[Dataset records]
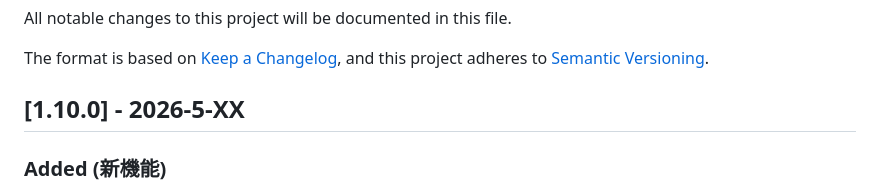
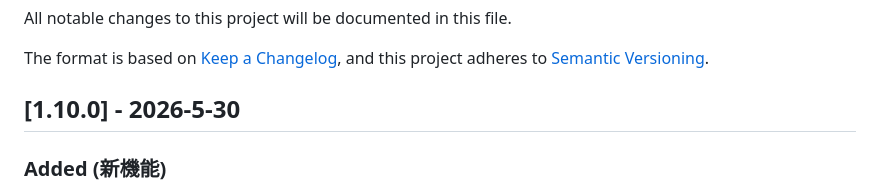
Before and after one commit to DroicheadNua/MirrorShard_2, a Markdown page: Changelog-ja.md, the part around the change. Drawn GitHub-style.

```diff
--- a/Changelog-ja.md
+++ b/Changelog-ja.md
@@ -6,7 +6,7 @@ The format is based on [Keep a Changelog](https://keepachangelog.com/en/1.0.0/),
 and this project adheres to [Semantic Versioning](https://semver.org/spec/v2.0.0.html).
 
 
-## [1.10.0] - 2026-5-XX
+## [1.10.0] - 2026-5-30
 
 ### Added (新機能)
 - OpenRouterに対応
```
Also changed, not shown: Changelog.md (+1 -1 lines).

...

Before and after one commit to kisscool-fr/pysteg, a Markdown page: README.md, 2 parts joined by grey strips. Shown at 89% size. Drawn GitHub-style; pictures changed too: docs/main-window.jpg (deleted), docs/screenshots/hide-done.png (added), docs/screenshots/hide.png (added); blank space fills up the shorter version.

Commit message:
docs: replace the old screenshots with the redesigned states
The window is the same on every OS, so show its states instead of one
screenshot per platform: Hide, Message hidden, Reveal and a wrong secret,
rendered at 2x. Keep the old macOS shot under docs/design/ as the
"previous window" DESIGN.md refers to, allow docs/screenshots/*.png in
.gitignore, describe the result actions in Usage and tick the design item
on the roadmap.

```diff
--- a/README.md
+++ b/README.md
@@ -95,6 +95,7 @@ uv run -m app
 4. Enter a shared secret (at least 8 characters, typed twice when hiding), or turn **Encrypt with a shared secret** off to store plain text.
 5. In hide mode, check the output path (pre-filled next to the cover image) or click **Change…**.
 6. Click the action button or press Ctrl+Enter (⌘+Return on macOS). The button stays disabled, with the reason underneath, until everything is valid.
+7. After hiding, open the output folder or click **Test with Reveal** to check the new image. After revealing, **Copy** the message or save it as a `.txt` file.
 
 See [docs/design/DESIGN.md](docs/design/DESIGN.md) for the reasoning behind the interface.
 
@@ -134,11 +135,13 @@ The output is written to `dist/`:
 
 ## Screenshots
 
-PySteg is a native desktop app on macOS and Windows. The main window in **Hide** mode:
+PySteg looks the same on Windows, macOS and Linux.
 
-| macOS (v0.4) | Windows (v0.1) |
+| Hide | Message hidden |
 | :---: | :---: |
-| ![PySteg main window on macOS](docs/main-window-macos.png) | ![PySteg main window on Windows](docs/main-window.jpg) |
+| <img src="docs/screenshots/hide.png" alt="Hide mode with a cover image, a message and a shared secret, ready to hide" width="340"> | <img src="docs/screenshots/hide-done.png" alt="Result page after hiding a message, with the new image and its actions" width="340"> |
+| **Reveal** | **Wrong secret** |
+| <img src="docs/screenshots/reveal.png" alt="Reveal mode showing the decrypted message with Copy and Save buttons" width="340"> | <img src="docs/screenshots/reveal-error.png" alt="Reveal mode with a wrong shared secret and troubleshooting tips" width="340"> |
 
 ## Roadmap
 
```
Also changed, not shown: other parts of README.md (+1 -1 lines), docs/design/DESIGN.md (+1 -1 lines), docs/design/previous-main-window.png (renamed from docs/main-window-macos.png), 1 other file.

---

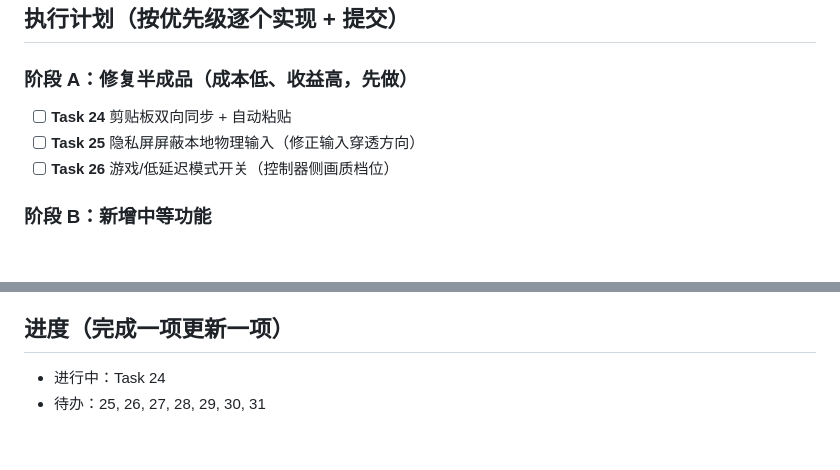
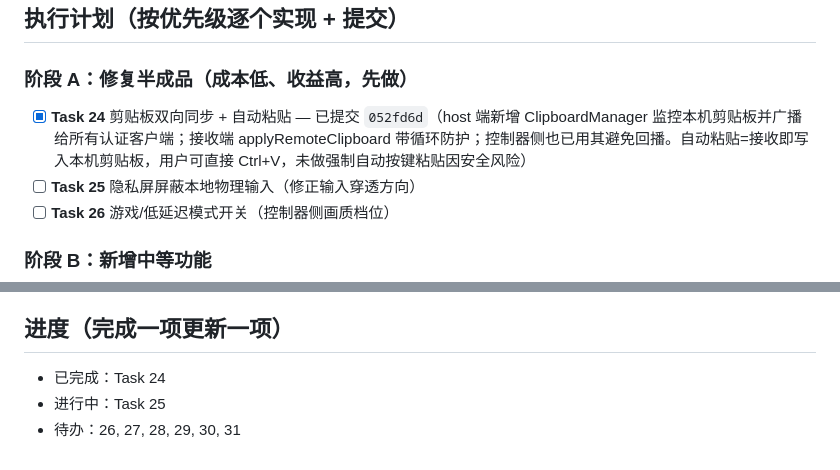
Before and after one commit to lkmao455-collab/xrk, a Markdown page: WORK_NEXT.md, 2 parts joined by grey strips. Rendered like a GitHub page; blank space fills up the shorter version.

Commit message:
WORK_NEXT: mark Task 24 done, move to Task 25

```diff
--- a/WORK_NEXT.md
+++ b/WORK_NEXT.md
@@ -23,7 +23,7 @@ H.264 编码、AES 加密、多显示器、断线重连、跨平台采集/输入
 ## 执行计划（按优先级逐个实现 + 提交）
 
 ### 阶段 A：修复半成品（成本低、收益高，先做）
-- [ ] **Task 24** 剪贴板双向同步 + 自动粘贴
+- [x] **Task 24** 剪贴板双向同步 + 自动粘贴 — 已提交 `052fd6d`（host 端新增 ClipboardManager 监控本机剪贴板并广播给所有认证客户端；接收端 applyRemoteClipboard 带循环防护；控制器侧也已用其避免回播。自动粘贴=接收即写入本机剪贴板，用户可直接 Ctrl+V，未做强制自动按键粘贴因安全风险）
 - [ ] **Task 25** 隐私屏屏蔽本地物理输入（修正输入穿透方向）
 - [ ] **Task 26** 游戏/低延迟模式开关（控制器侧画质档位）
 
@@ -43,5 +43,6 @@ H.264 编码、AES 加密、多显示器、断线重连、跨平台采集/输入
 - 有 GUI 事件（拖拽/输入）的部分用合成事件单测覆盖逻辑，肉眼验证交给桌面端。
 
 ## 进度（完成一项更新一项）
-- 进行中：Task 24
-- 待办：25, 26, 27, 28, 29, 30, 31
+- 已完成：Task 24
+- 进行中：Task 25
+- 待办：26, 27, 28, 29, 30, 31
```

* Problem statement:
From the records above, extract exactly and only the lines that begin at the line with "Before and after one commit to DroicheadNua/MirrorShard_2, a" and stop after the line with "Also changed, not shown: Changelog.md".

* Reply to the task:
Before and after one commit to DroicheadNua/MirrorShard_2, a Markdown page: Changelog-ja.md, the part around the change. Drawn GitHub-style.

```diff
--- a/Changelog-ja.md
+++ b/Changelog-ja.md
@@ -6,7 +6,7 @@ The format is based on [Keep a Changelog](https://keepachangelog.com/en/1.0.0/),
 and this project adheres to [Semantic Versioning](https://semver.org/spec/v2.0.0.html).
 
 
-## [1.10.0] - 2026-5-XX
+## [1.10.0] - 2026-5-30
 
 ### Added (新機能)
 - OpenRouterに対応
```
Also changed, not shown: Changelog.md (+1 -1 lines).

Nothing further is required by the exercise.